[Data records]
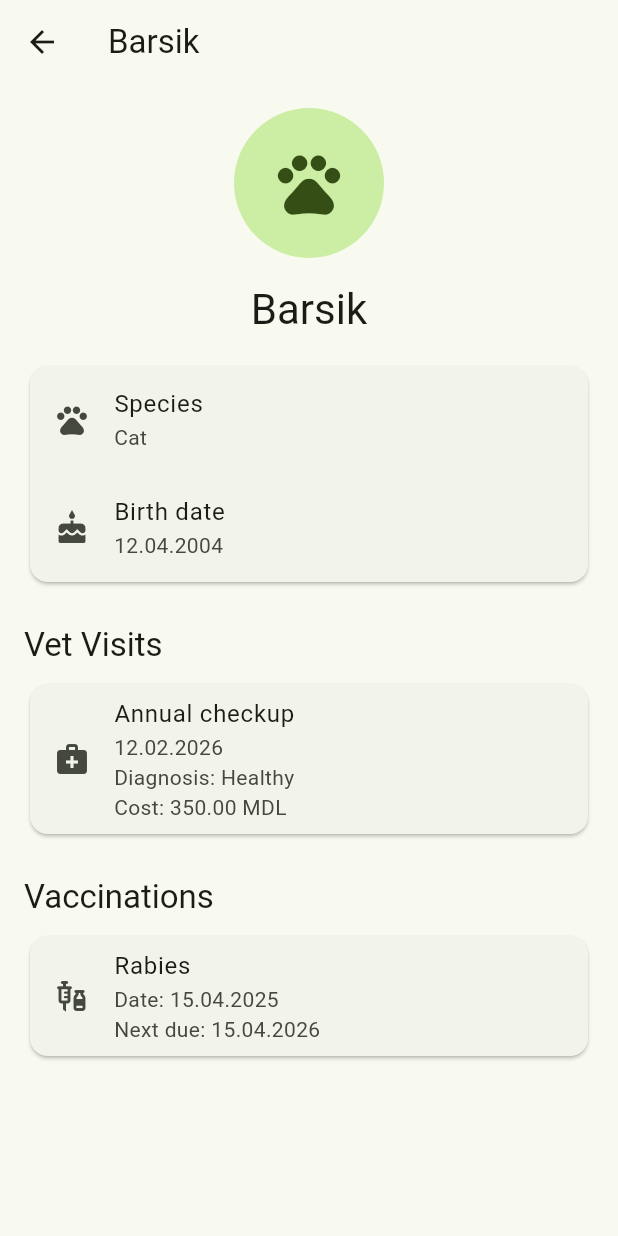
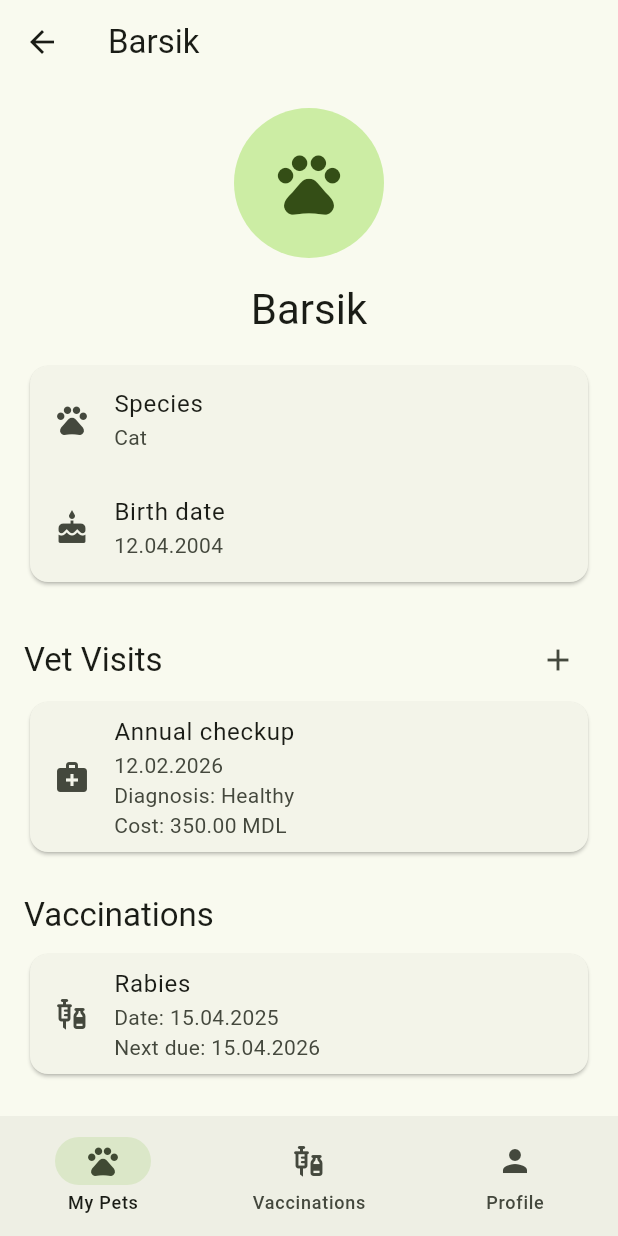
Before and after one commit to Raval3593rgb/PAM, a Flutter app: the PetsScreen screen opened by its route, after a tap on "Barsik", on a phone screen of 412 x 824 dp. Run offline on Flutter 3.47's test engine with Material 3 defaults, Android fonts, the phone set to English and light mode, and no system bars; our stand-ins replace go_router.

Commit message:
Add persistent navigation tabs with StatefulShellRoute

```diff
--- a/lib/router.dart
+++ b/lib/router.dart
@@ -1,8 +1,8 @@
+
 import 'package:flutter/material.dart';
 import 'package:go_router/go_router.dart';
 
 import 'data/mock_data.dart';
-import 'screens/home_screen.dart';
 import 'screens/login_screen.dart';
 import 'screens/pet_screen.dart';
 import 'screens/pet_details_screen.dart';
@@ -10,24 +10,44 @@ import 'screens/pet_form_screen.dart';
 import 'screens/vet_visit_form_screen.dart';
 import 'screens/vaccination_calendar_screen.dart';
 import 'screens/profile_screen.dart';
+import 'widgets/app_shell.dart';
 
 final GoRouter appRouter = GoRouter(
-  initialLocation: '/',
+  initialLocation: '/login',
   routes: [
-    GoRoute(path: '/', builder: (context, state) => const HomeScreen()),
-    GoRoute(path: '/login', builder: (context, state) => const LoginScreen()),
+    // Login находится вне нижней панели.
+    GoRoute(
+      path: '/login',
+      builder: (context, state) => const LoginScreen(),
+    ),
+
+    StatefulShellRoute.indexedStack(
+      builder: (context, state, navigationShell) {
+        return AppShell(
+          navigationShell: navigationShell,
+        );
+      },
+      branches: [
+        // Вкладка 1: питомцы.
+        StatefulShellBranch(
+          routes: [
             GoRoute(
               path: '/pets',
-      builder: (context, state) => const PetsScreen(),
+              builder: (context, state) =>
+                  const PetsScreen(),
               routes: [
+                // Фиксированный маршрут перед :id.
                 GoRoute(
                   path: 'new',
-          builder: (context, state) => const PetFormScreen(),
+                  builder: (context, state) =>
+                      const PetFormScreen(),
                 ),
                 GoRoute(
                   path: ':id',
                   builder: (context, state) {
-            final id = int.tryParse(state.pathParameters['id'] ?? '');
+                    final id = int.tryParse(
+                      state.pathParameters['id'] ?? '',
+                    );
 
                     Pet? selectedPet;
 
@@ -39,25 +59,52 @@ final GoRouter appRouter = GoRouter(
                     }
 
                     if (selectedPet == null) {
-              return const Scaffold(body: Center(child: Text('Pet not found')));
+                      return const Scaffold(
+                        body: Center(
+                          child: Text('Pet not found'),
+                        ),
+                      );
                     }
 
-            return PetDetailsScreen(pet: selectedPet);
+                    return PetDetailsScreen(
+                      pet: selectedPet,
+                    );
                   },
+                  routes: [
+                    GoRoute(
+                      path: 'visits/new',
+                      builder: (context, state) =>
+                          const VetVisitFormScreen(),
                     ),
                   ],
                 ),
-    GoRoute(
-      path: '/visits/new',
-      builder: (context, state) => const VetVisitFormScreen(),
+              ],
             ),
+          ],
+        ),
+
+        // Вкладка 2: календарь вакцинаций.
+        StatefulShellBranch(
+          routes: [
             GoRoute(
               path: '/vaccinations',
-      builder: (context, state) => const VaccinationCalendarScreen(),
+              builder: (context, state) =>
+                  const VaccinationCalendarScreen(),
             ),
+          ],
+        ),
+
+        // Вкладка 3: профиль.
+        StatefulShellBranch(
+          routes: [
             GoRoute(
               path: '/profile',
-      builder: (context, state) => const ProfileScreen(),
+              builder: (context, state) =>
+                  const ProfileScreen(),
+            ),
+          ],
+        ),
+      ],
     ),
   ],
 );
--- a/lib/screens/login_screen.dart
+++ b/lib/screens/login_screen.dart
@@ -1,4 +1,6 @@
+
 import 'package:flutter/material.dart';
+import 'package:go_router/go_router.dart';
 
 class LoginScreen extends StatelessWidget {
   const LoginScreen({super.key});
@@ -14,27 +16,27 @@ class LoginScreen extends StatelessWidget {
         child: Column(
           children: [
             const TextField(
+              keyboardType: TextInputType.emailAddress,
               decoration: InputDecoration(
                 labelText: 'Email',
+                border: OutlineInputBorder(),
               ),
             ),
-
-            const SizedBox(height:16),
-
-            TextField(
+            const SizedBox(height: 16),
+            const TextField(
               obscureText: true,
               decoration: InputDecoration(
                 labelText: 'Password',
+                border: OutlineInputBorder(),
               ),
             ),
-
-            const SizedBox(height:16),
-
+            const SizedBox(height: 16),
             FilledButton(
               onPressed: () {
+                context.go('/pets');
               },
-            child: const Text('Sign In')
-            )
+              child: const Text('Sign In'),
+            ),
           ],
         ),
       ),
--- a/lib/screens/pet_details_screen.dart
+++ b/lib/screens/pet_details_screen.dart
@@ -1,4 +1,6 @@
+
 import 'package:flutter/material.dart';
+import 'package:go_router/go_router.dart';
 
 import '../data/mock_data.dart';
 import '../widgets/pet_avatar.dart';
@@ -23,31 +25,23 @@ class PetDetailsScreen extends StatelessWidget {
         .toList();
 
     return Scaffold(
-      appBar: AppBar(
-        title: Text(pet.name),
-      ),
-      body: SingleChildScrollView(
+      appBar: AppBar(title: Text(pet.name)),
+      body: ListView(
         padding: const EdgeInsets.all(16),
-        child: Column(
-          crossAxisAlignment: CrossAxisAlignment.start,
         children: [
           const Center(
-              child: PetAvatar(
-                radius: 50,
+            child: PetAvatar(radius: 50),
           ),
-            ),
-
           const SizedBox(height: 16),
-
           Center(
             child: Text(
               pet.name,
-                style: Theme.of(context).textTheme.headlineMedium,
+              style: Theme.of(context)
+                  .textTheme
+                  .headlineMedium,
             ),
           ),
-
           const SizedBox(height: 16),
-
           Card(
             child: Column(
               children: [
@@ -56,7 +50,6 @@ class PetDetailsScreen extends StatelessWidget {
                   title: 'Species',
                   value: pet.species,
                 ),
-
                 InfoTile(
                   icon: Icons.cake,
                   title: 'Birth date',
@@ -65,23 +58,37 @@ class PetDetailsScreen extends StatelessWidget {
               ],
             ),
           ),
-
           const SizedBox(height: 24),
-
+          Row(
+            mainAxisAlignment:
+                MainAxisAlignment.spaceBetween,
+            children: [
               Text(
                 'Vet Visits',
-              style: Theme.of(context).textTheme.titleLarge,
+                style: Theme.of(context)
+                    .textTheme
+                    .titleLarge,
               ),
-
-            const SizedBox(height: 8),
-
+              IconButton(
+                icon: const Icon(Icons.add),
+                tooltip: 'Add Vet Visit',
+                onPressed: () {
+                  context.push(
+                    '/pets/${pet.id}/visits/new',
+                  );
+                },
+              ),
+            ],
+          ),
           if (visits.isEmpty)
             const Text('No vet visits')
           else
             ...visits.map(
               (visit) => Card(
                 child: ListTile(
-                    leading: const Icon(Icons.medical_services),
+                  leading: const Icon(
+                    Icons.medical_services,
+                  ),
                   title: Text(visit.reason),
                   subtitle: Text(
                     '${visit.date}\n'
@@ -91,16 +98,14 @@ class PetDetailsScreen extends StatelessWidget {
                 ),
               ),
             ),
-
           const SizedBox(height: 24),
-
           Text(
             'Vaccinations',
-              style: Theme.of(context).textTheme.titleLarge,
+            style: Theme.of(context)
+                .textTheme
+                .titleLarge,
           ),
-
           const SizedBox(height: 8),
-
           if (vaccinations.isEmpty)
             const Text('No vaccinations')
           else
@@ -118,7 +123,6 @@ class PetDetailsScreen extends StatelessWidget {
             ),
         ],
       ),
-      ),
     );
   }
 }
--- /dev/null
+++ b/lib/widgets/app_shell.dart
@@ -0,0 +1,39 @@
+
+import 'package:flutter/material.dart';
+import 'package:go_router/go_router.dart';
+
+class AppShell extends StatelessWidget {
+  final StatefulNavigationShell navigationShell;
+
+  const AppShell({
+    super.key,
+    required this.navigationShell,
+  });
+
+  @override
+  Widget build(BuildContext context) {
+    return Scaffold(
+      body: navigationShell,
+      bottomNavigationBar: NavigationBar(
+        selectedIndex: navigationShell.currentIndex,
+        onDestinationSelected: (index) {
+          navigationShell.goBranch(index);
+        },
+        destinations: const [
+          NavigationDestination(
+            icon: Icon(Icons.pets),
+            label: 'My Pets',
+          ),
+          NavigationDestination(
+            icon: Icon(Icons.vaccines),
+            label: 'Vaccinations',
+          ),
+          NavigationDestination(
+            icon: Icon(Icons.person),
+            label: 'Profile',
+          ),
+        ],
+      ),
+    );
+  }
+}
```
Lines whose indentation alone changed are shown as unchanged.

What you will do ▸ Work out how many lines of the entries hold the word "Icons", and write only that figure.

Solution for this task ▸ 7